**Work to be completed**
Write the records out again exactly as they read, dropping any picture they hold.

**Material shown**
%%

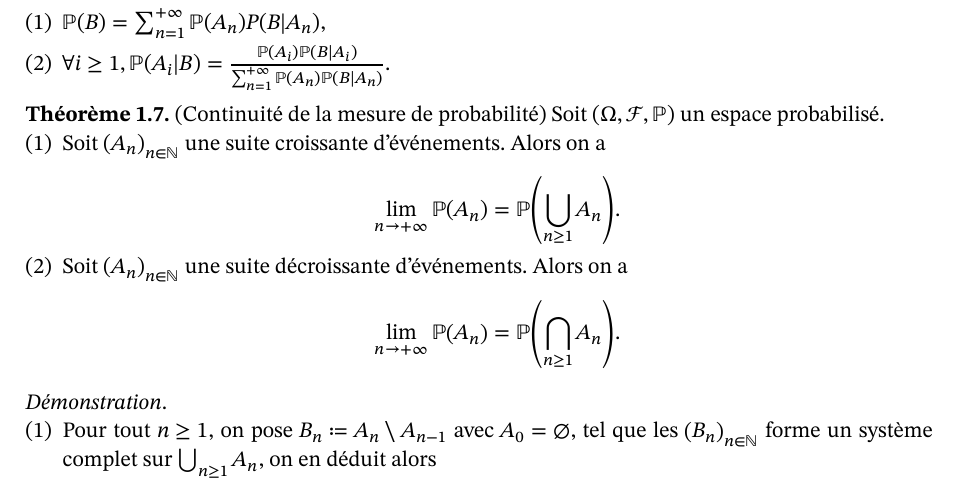
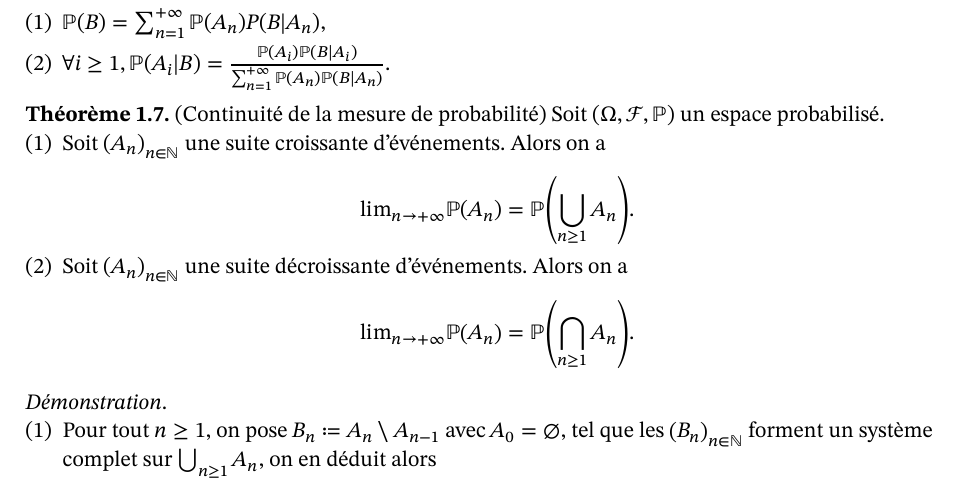
Before and after one commit to emsquid/maths, a Typst document (y3/s2/probability.typ): part of page 2 of 14, cut so that both start at the same text. The pictures show the PDF file y3/s2/probability.pdf that the author committed with the source.

Commit message:
update all courses

```diff
--- a/y3/s2/probability.typ
+++ b/y3/s2/probability.typ
@@ -70,7 +70,7 @@
 )
 
 #proof([
-  + Pour tout $n >= 1$, on pose $B_n := A_n without A_(n-1)$ avec $A_0 = emptyset$, tel que les $sequence(B)$ forme un système complet sur $union.big_(n>=1) A_n$, on en déduit alors
+  + Pour tout $n >= 1$, on pose $B_n := A_n without A_(n-1)$ avec $A_0 = emptyset$, tel que les $sequence(B)$ forment un système complet sur $union.big_(n>=1) A_n$, on en déduit alors
     $
       PP(union.big_(n>=1) A_n) = PP(union.big_(n>=1) B_n) &= sum_(n=1)^(+oo) PP(B_n) = sum_(n=1)^(+oo) PP(A_n) - PP(A_(n-1))
     $
```
Also changed, not shown: y3/s1/integrals_thm.typ (+1 -1 lines), y3/s1/integrals_thm.pdf, y3/s2/probability.pdf.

%%

**Response to the task**
Before and after one commit to emsquid/maths, a Typst document (y3/s2/probability.typ): part of page 2 of 14, cut so that both start at the same text. The pictures show the PDF file y3/s2/probability.pdf that the author committed with the source.

Commit message:
update all courses

```diff
--- a/y3/s2/probability.typ
+++ b/y3/s2/probability.typ
@@ -70,7 +70,7 @@
 )
 
 #proof([
-  + Pour tout $n >= 1$, on pose $B_n := A_n without A_(n-1)$ avec $A_0 = emptyset$, tel que les $sequence(B)$ forme un système complet sur $union.big_(n>=1) A_n$, on en déduit alors
+  + Pour tout $n >= 1$, on pose $B_n := A_n without A_(n-1)$ avec $A_0 = emptyset$, tel que les $sequence(B)$ forment un système complet sur $union.big_(n>=1) A_n$, on en déduit alors
     $
       PP(union.big_(n>=1) A_n) = PP(union.big_(n>=1) B_n) &= sum_(n=1)^(+oo) PP(B_n) = sum_(n=1)^(+oo) PP(A_n) - PP(A_(n-1))
     $
```
Also changed, not shown: y3/s1/integrals_thm.typ (+1 -1 lines), y3/s1/integrals_thm.pdf, y3/s2/probability.pdf.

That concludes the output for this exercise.